March 4, 2017
Similar pattern continues, many tourists arriving from northern territories to enjoy the ideal Southern Baja winter time climate. Not a large percentage of these visitors are serious hard core anglers, though many are deciding to give sportfishing a try as one of their many activity options to choose from. Scores of whales, as well as manta rays, sea lions and sea turtles are an added attraction for sightseeing. As we now transition towards the late winter season, low temperatures early in the morning are much milder, clear sunny skies have prevailed and daytime highs are near 80 degrees and this next week is forecast to be even warmer. Ideal time now to visit this resort area, surely the first waves of spring breakers will be arriving soon.
Ocean swells are moderate, water temperature is now on a slight warming trend, now averaging in the 71 to 73 degree range. Winds were predominately from the north, coming in cycles of two or three days, then diminishing for a period before returning, but for the most part the conditions were favorable for anglers to target what available options there have been. The red snapper bite had slowed over last weekend on the Outer Gordo Banks, but picked back up to start this week, the rare run of larger sized crabs were again present and were being netted and used for baits to drop down for the huachinango action, limits of these true Pacific red snapper were the rule, early in the day these fish were also readily striking on yo-yo style jigs, one California sheepshead weighing close to 30 lb. was also accounted for. This action for the snapper faded out again later in the week, north winds contributed to this and the crabs became very scarce as well, hard to say how this action will pan out in the coming weeks. Not much else going on for a variety of bottom species, a mix of yellow snapper, a few amberjack, cabrilla and the ever present triggerfish off rock piles closer to shore. No yellowtail action be reported this past week.
Sardinas have continued to found schooling close to shoe along stretches from the Regina Resort to Chileno and this was the bait of choice, with squid strips as a backup. The yellowfin tuna action has starting back up off of the Cabo San Lucas Arches, picked up strong mid-week for fish ranging 20 to 40 lb., quality sized yellowfin within a stones through of the shoreline. Wind was not a factor on these grounds, very calm, though once the word got out on this bite developing again the crowds swarmed, of course the sea lions and sea gulls were all in on this action as well. Anglers were doing best while slow trolling the live sardinas, but had to deal with the birds and sea lions taking their baits and then once actually hooking a tuna had to be fortunate to escape from having a sea lion grab the battling fish. Overall charters were accounted for an average of three to six tuna per morning trip, with many black skipjack in the mix.

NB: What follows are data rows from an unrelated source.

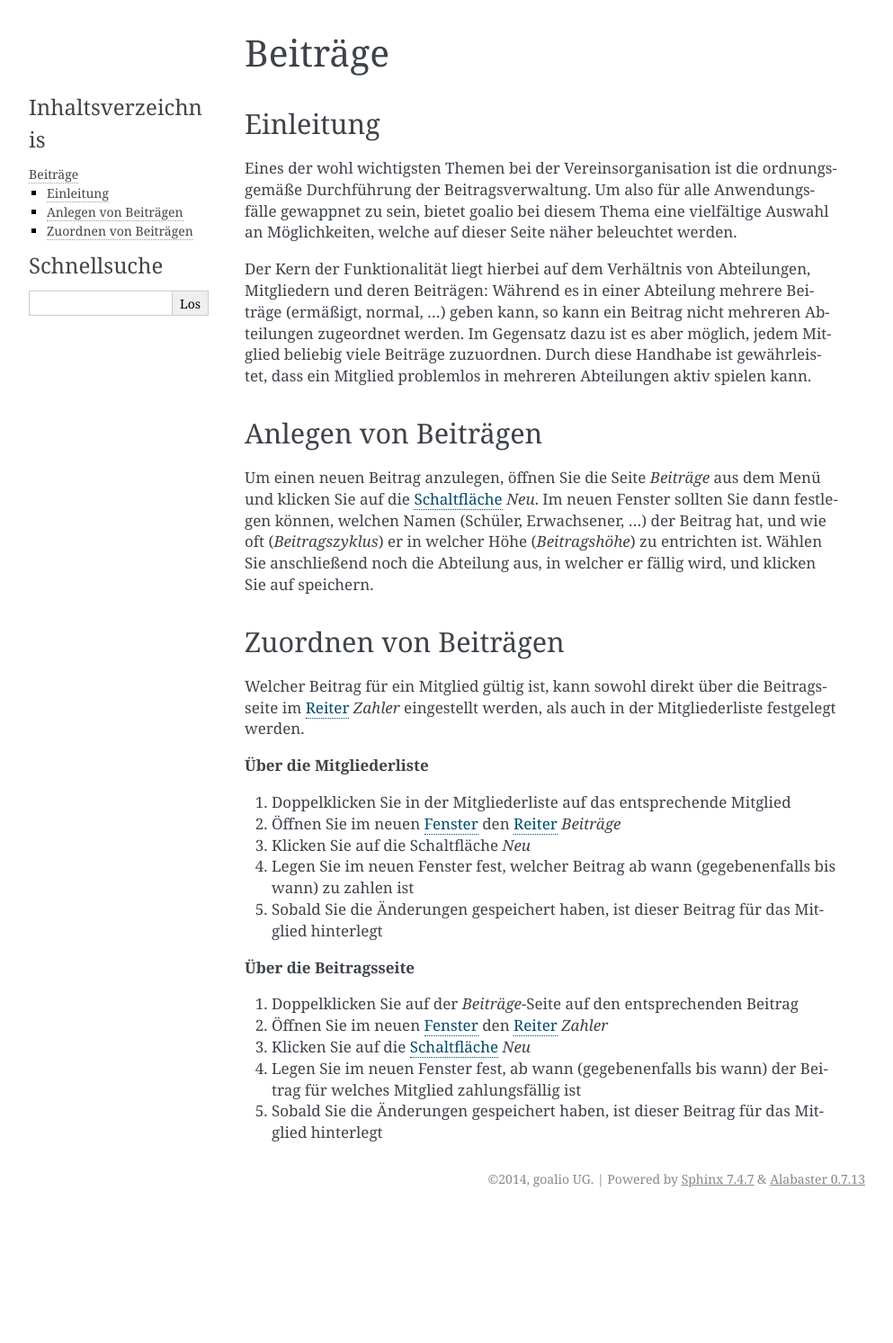
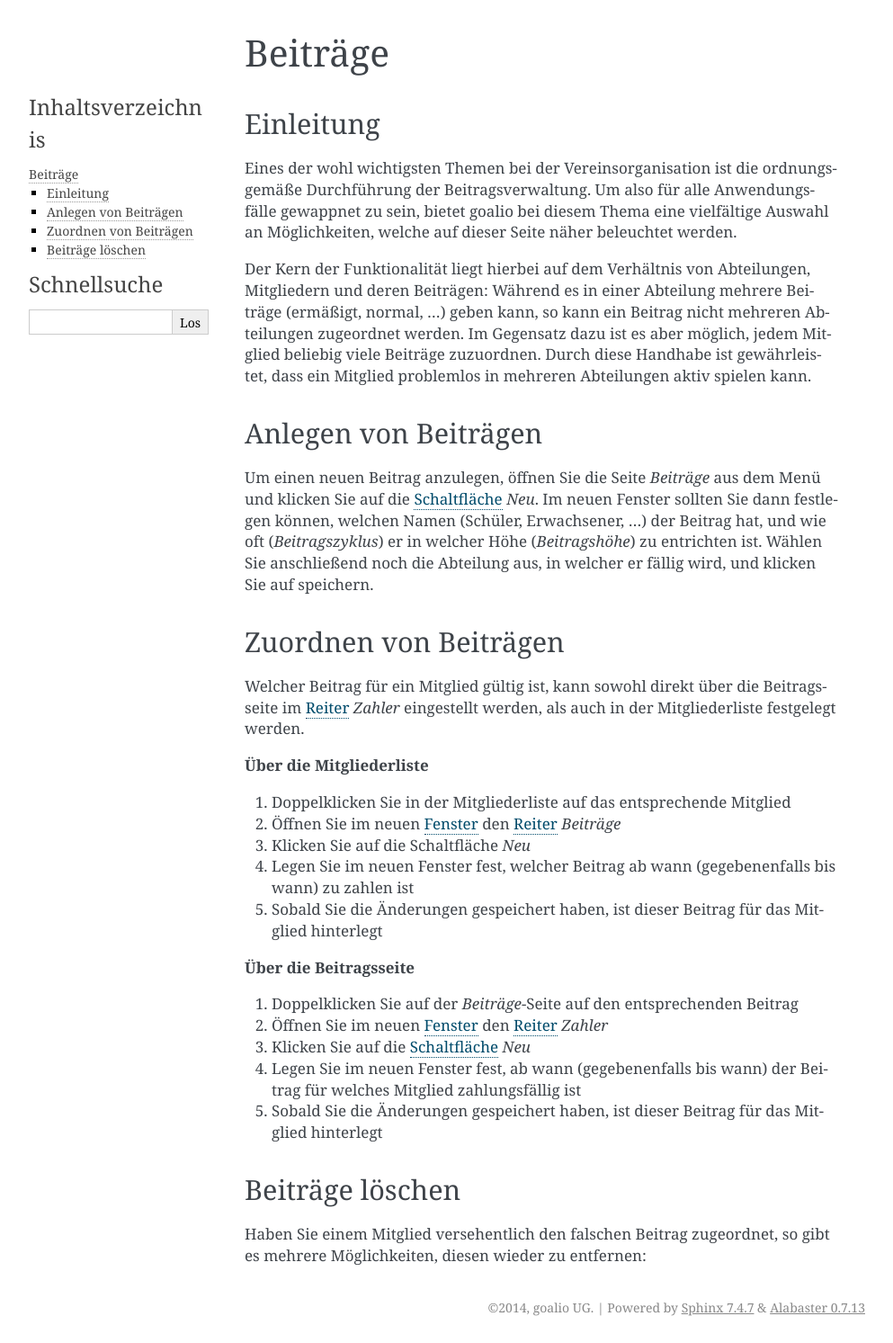
Before and after one commit to goalio/docs, a Sphinx documentation site: the page built from docs/module/finanzen/beitraege.rst, in a window 1280 px wide. Shown: the whole page at 90% size, without its empty margins (148-1141 px from the left). Built offline with Sphinx 7.4.7, drawn with Linux system fonts in a browser that asks for light colours; formulas are drawn with MathJax 3; before the commit the page ends 1350 px from its top, so only the background shows below that.

Commit message:
Update beitraege.rst

```diff
--- a/docs/module/finanzen/beitraege.rst
+++ b/docs/module/finanzen/beitraege.rst
@@ -44,6 +44,13 @@ Welcher Beitrag für ein Mitglied gültig ist, kann sowohl direkt über die Beit
 
 5. Sobald Sie die Änderungen gespeichert haben, ist dieser Beitrag für das Mitglied hinterlegt
 
+Beiträge löschen
+----------------
+
+Haben Sie einem Mitglied versehentlich den falschen Beitrag zugeordnet, so gibt es mehrere Möglichkeiten, diesen wieder zu entfernen:
+
+
+
 .. _Fenster: /de/latest/erste-schritte/benutzeroberflaeche.html#fenster
 .. _Reiter: /de/latest/erste-schritte/benutzeroberflaeche.html#reiter
 .. _Schaltfläche: /de/latest/erste-schritte/benutzeroberflaeche.html#schaltflaechen
```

With very limited billfish action being found throughout the area and no dorado or wahoo to speak of, this bite for the yellowfin was definitely the best option presently. During this transition period a lot can happen from week to week, still hoping to see some yellowtail of decent size show up, have not seen any numbers of them now for several years, with water temperatures starting to rise hard to say what will develop.
Limited action close to shore now for mainly sierra, along the beach stretches from Palmilla towards Cabo San Lucas, no word of roosterfish recently, though warming water should start to bring in more roosters.
The combined panga fleets launching out of La Playita, Puerto Los Cabos Marina sent out approximately 72 charters for the week, with anglers reporting a fish count of: 1 sheepshead, 1 wahoo,170 yellowfin tuna, 8 bonito, 11 yellow snapper, 8 leopard grouper, 124 huachinango, 15 sierra, 4 amberjack and 80 triggerfish.
Good fishing, Eric